More successful financially is State Route 91 Express Lanes, a fully investor‐financed toll facility just opened in Orange County, California. Making use of electronic tolling, this 10- mile $125 million four‐lane facility gives motorists caught in Los Angeles’s commuter backups the option of paying a $2.50 toll for an express ride down the middle of a congested eight‐lane “free” freeway.
Arizona, California, Minnesota, Michigan, Georgia, Virginia and the Carolinas are all discussing more investor‐built highways. State‐owned turnpikes in Florida, Pennsylvania, New Jersey, New York, Pennsylvania, Massachusetts, Illinois, Indiana, Ohio, Kansas, Maine and Oklahoma are arguably an improvement on so‐called “free” highways. But unfortunately the politicians get to appoint the turnpikes’ boards of directors and otherwise interfere with decisions.

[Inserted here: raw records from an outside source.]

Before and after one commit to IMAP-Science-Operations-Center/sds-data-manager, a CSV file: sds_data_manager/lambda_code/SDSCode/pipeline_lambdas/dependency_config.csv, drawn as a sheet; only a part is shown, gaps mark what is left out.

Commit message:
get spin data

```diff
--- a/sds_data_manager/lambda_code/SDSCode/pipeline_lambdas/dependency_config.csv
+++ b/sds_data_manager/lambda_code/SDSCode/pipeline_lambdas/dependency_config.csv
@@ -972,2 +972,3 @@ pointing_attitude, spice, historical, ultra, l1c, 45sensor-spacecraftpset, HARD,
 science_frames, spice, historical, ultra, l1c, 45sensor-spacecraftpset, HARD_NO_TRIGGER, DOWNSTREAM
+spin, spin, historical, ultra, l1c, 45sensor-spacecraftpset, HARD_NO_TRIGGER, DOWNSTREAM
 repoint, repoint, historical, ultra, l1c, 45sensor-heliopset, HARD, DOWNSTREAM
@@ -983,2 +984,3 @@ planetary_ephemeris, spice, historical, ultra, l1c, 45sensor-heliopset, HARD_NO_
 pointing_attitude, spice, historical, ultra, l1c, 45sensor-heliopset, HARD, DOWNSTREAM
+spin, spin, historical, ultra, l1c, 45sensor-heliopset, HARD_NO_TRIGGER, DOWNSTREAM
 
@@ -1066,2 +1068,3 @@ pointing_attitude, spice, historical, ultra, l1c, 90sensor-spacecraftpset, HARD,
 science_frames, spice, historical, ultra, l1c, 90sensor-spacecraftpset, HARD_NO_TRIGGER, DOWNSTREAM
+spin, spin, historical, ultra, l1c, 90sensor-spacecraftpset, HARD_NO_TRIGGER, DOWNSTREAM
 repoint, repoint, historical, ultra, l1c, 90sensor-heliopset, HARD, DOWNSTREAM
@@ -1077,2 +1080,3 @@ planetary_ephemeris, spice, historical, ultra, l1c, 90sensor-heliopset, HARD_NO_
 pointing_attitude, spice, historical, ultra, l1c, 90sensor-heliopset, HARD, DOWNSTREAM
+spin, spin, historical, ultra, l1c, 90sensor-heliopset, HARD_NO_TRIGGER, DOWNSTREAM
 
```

Investor‐built highways are politically clean, so long as they are given no taxpayer backing and are the result of competitive bids.
The most exciting major new interstate highway project is Corridor 18, designed to provide a high‐grade highway link from Canada through the U.S. Midwest to Mexico — sometimes dubbed the NAFTA highway. It will cost between $5.5 billion and $13 billion, depending on whether it is built to regular interstate expressway standards or as a special high‐speed (100 mph) long‐truck route with provision for automated hands‐off‐feet‐off driving. That important facility will be built only with a large share of investor funding — based on the prospect of tolls.
Corridor 18 offers substantial economic promise to southeastern Arkansas. The highway would come south from Indianapolis, cross the Mississippi River near Memphis and head across Arkansas toward Shreveport.
Even a complete outsider like myself can look at the road map and see that the Arkansas highway system is politically dictated. It is completely centered on Little Rock, which leaves the state with very poor and circuitous road connections to economically important nearby centers such as Atlanta, Shreveport, Houston, Baton Rouge, Jackson, Mobile, St. Louis and Kansas City. And how does a trucker in Arkansas get to anywhere in Florida, a huge and growing market?
The Little Rock hub‐and‐spoke plan of Arkansas freeways has obviously been designed by politicians seeking to reinforce the dominance of the capital. Investor‐built roads would more likely emphasize upgrading the state’s links with major ports and industrial cities in nearby states, enhancing Arkansas’s economy and competitiveness and benefiting its industries and citizens — rather than its politicians and bureaucrats.